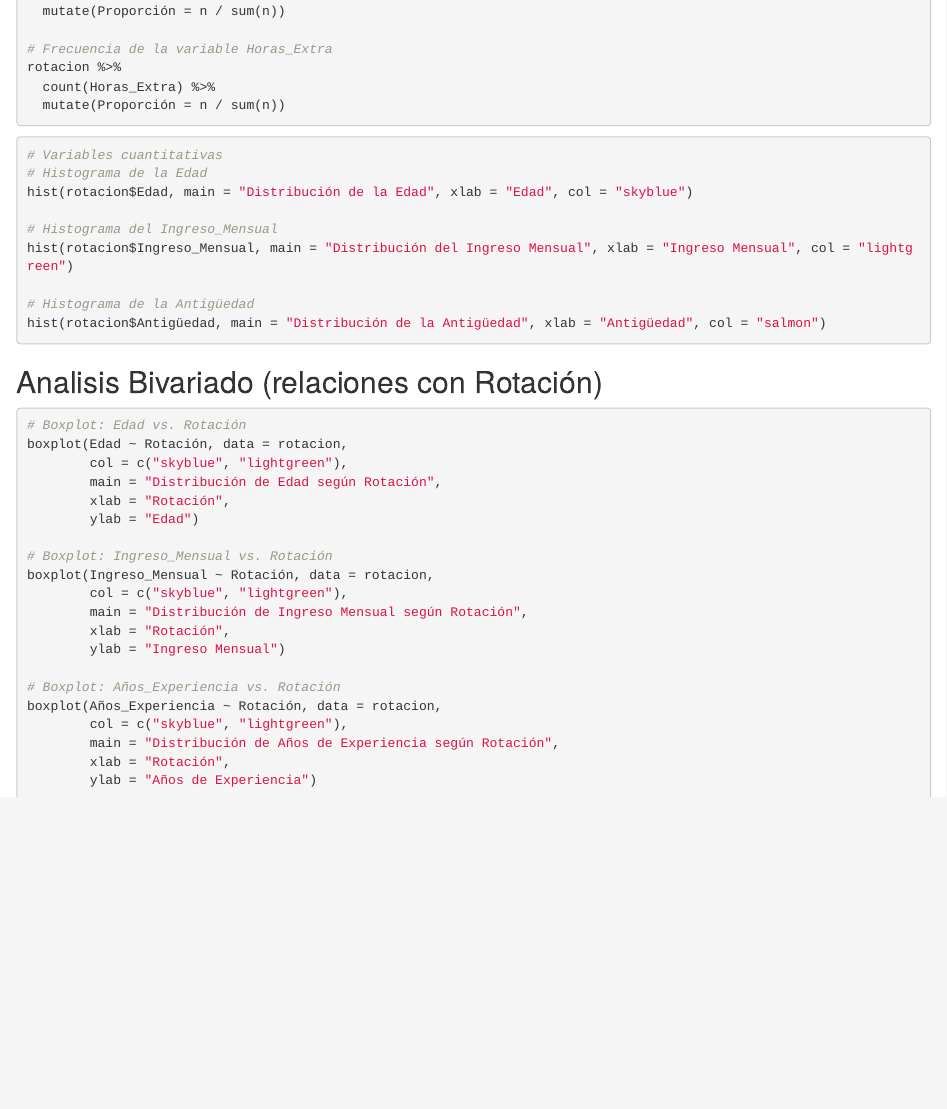
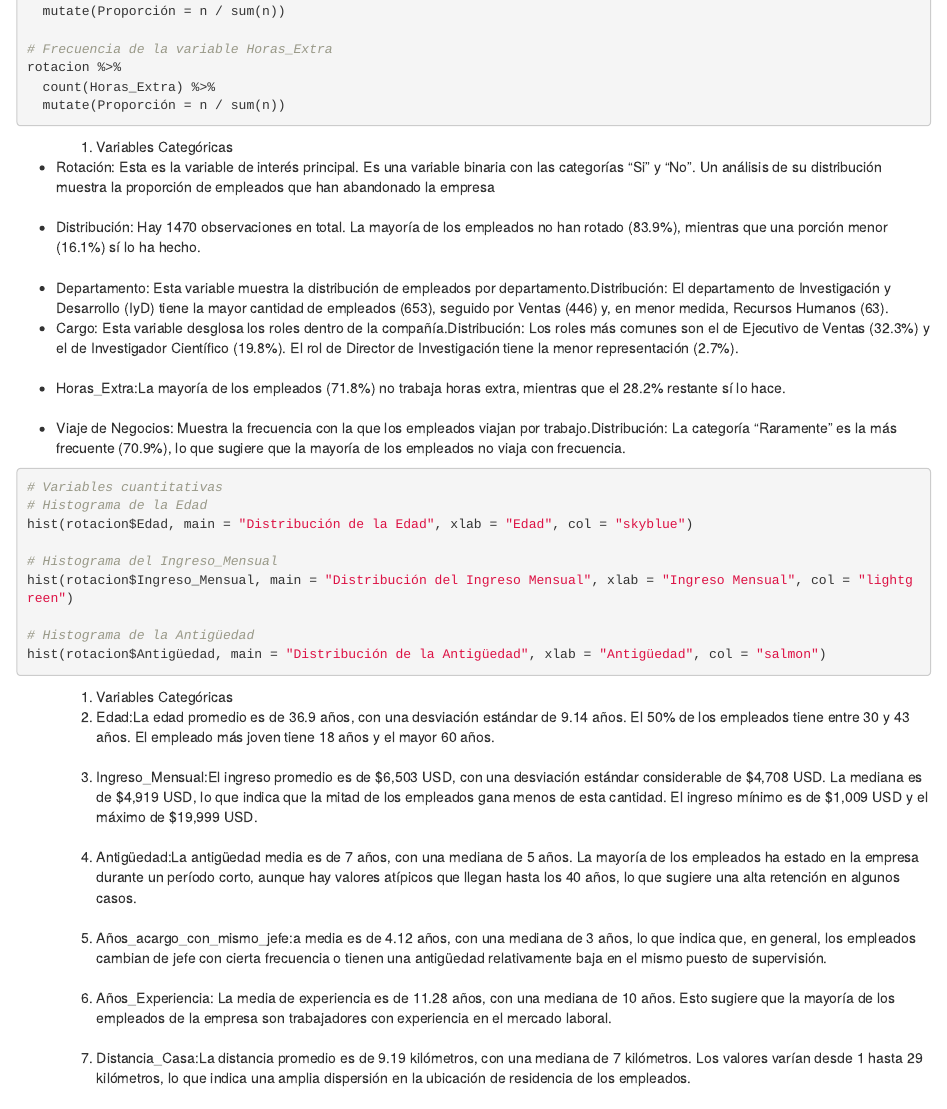
Before and after one commit to munevardo/-Mod_Estad_para_la_Toma_Decis, an R Markdown document (Estaditica_toma_de_decisiones_3/estadistica_trabajo_3.Rmd): the page in a window 1100 px wide, from 3320 px down. Rendered offline with R 4.5, knitr and Pandoc, with nearby package versions; the code chunks are not run, so their results and figures are left out.

Commit message:
Actualización analisis univarido
actualización de analisis multivariado con medias

````diff
--- a/Estaditica_toma_de_decisiones_3/estadistica_trabajo_3.Rmd
+++ b/Estaditica_toma_de_decisiones_3/estadistica_trabajo_3.Rmd
@@ -225,6 +225,23 @@ rotacion %>%
   mutate(Proporción = n / sum(n))
 
 ```
+<ul>
+
+1. Variables Categóricas
+
+<li>Rotación: Esta es la variable de interés principal. Es una variable binaria con las categorías "Si" y "No". Un análisis de su distribución muestra la proporción de empleados que han abandonado la empresa</li>
+<br>
+<li>Distribución: Hay 1470 observaciones en total. La mayoría de los empleados no han rotado (83.9%), mientras que una porción menor (16.1%) sí lo ha hecho.</li>
+<br>
+<li>Departamento: Esta variable muestra la distribución de empleados por departamento.Distribución: El departamento de Investigación y Desarrollo (IyD) tiene la mayor cantidad de empleados (653), seguido por Ventas (446) y, en menor medida, Recursos Humanos (63).</li>
+<li>Cargo: Esta variable desglosa los roles dentro de la compañía.Distribución: Los roles más comunes son el de Ejecutivo de Ventas (32.3%) y el de Investigador Científico (19.8%). El rol de Director de Investigación tiene la menor representación (2.7%).</li>
+<br>
+<li>Horas_Extra:La mayoría de los empleados (71.8%) no trabaja horas extra, mientras que el 28.2% restante sí lo hace.</li>
+<br>
+<li>Viaje de Negocios: Muestra la frecuencia con la que los empleados viajan por trabajo.Distribución: La categoría "Raramente" es la más frecuente (70.9%), lo que sugiere que la mayoría de los empleados no viaja con frecuencia.</li>
+</ul>
+
+
 ```{r}
 
 # Variables cuantitativas
@@ -238,6 +255,24 @@ hist(rotacion$Ingreso_Mensual, main = "Distribución del Ingreso Mensual", xlab
 hist(rotacion$Antigüedad, main = "Distribución de la Antigüedad", xlab = "Antigüedad", col = "salmon")
 
 ```
+<ul>
+
+1. Variables Categóricas
+<li>Edad:La edad promedio es de 36.9 años, con una desviación estándar de 9.14 años. El 50% de los empleados tiene entre 30 y 43 años. El empleado más joven tiene 18 años y el mayor 60 años.</li>
+<br>
+<li>Ingreso_Mensual:El ingreso promedio es de $6,503 USD, con una desviación estándar considerable de $4,708 USD. La mediana es de $4,919 USD, lo que indica que la mitad de los empleados gana menos de esta cantidad. El ingreso mínimo es de $1,009 USD y el máximo de $19,999 USD.</li>
+<br>
+<li>Antigüedad:La antigüedad media es de 7 años, con una mediana de 5 años. La mayoría de los empleados ha estado en la empresa durante un período corto, aunque hay valores atípicos que llegan hasta los 40 años, lo que sugiere una alta retención en algunos casos.</li>
+<br>
+<li>Años_acargo_con_mismo_jefe:a media es de 4.12 años, con una mediana de 3 años, lo que indica que, en general, los empleados cambian de jefe con cierta frecuencia o tienen una antigüedad relativamente baja en el mismo puesto de supervisión.</li>
+<br>
+<li>Años_Experiencia: La media de experiencia es de 11.28 años, con una mediana de 10 años. Esto sugiere que la mayoría de los empleados de la empresa son trabajadores con experiencia en el mercado laboral.</li>
+<br>
+<li>Distancia_Casa:La distancia promedio es de 9.19 kilómetros, con una mediana de 7 kilómetros. Los valores varían desde 1 hasta 29 kilómetros, lo que indica una amplia dispersión en la ubicación de residencia de los empleados.</li>
+
+</ul>
+
+
 <h2>Analisis  Bivariado (relaciones con Rotación)</h2>
 ```{r}
 # Boxplot: Edad vs. Rotación
````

(ASSIGNMENT):
Which lines of the entries above contain the word "indica"? Copy each of them.

(SOLUTION FOR THIS TASK):
+<li>Ingreso_Mensual:El ingreso promedio es de $6,503 USD, con una desviación estándar considerable de $4,708 USD. La mediana es de $4,919 USD, lo que indica que la mitad de los empleados gana menos de esta cantidad. El ingreso mínimo es de $1,009 USD y el máximo de $19,999 USD.</li>
+<li>Años_acargo_con_mismo_jefe:a media es de 4.12 años, con una mediana de 3 años, lo que indica que, en general, los empleados cambian de jefe con cierta frecuencia o tienen una antigüedad relativamente baja en el mismo puesto de supervisión.</li>
+<li>Distancia_Casa:La distancia promedio es de 9.19 kilómetros, con una mediana de 7 kilómetros. Los valores varían desde 1 hasta 29 kilómetros, lo que indica una amplia dispersión en la ubicación de residencia de los empleados.</li>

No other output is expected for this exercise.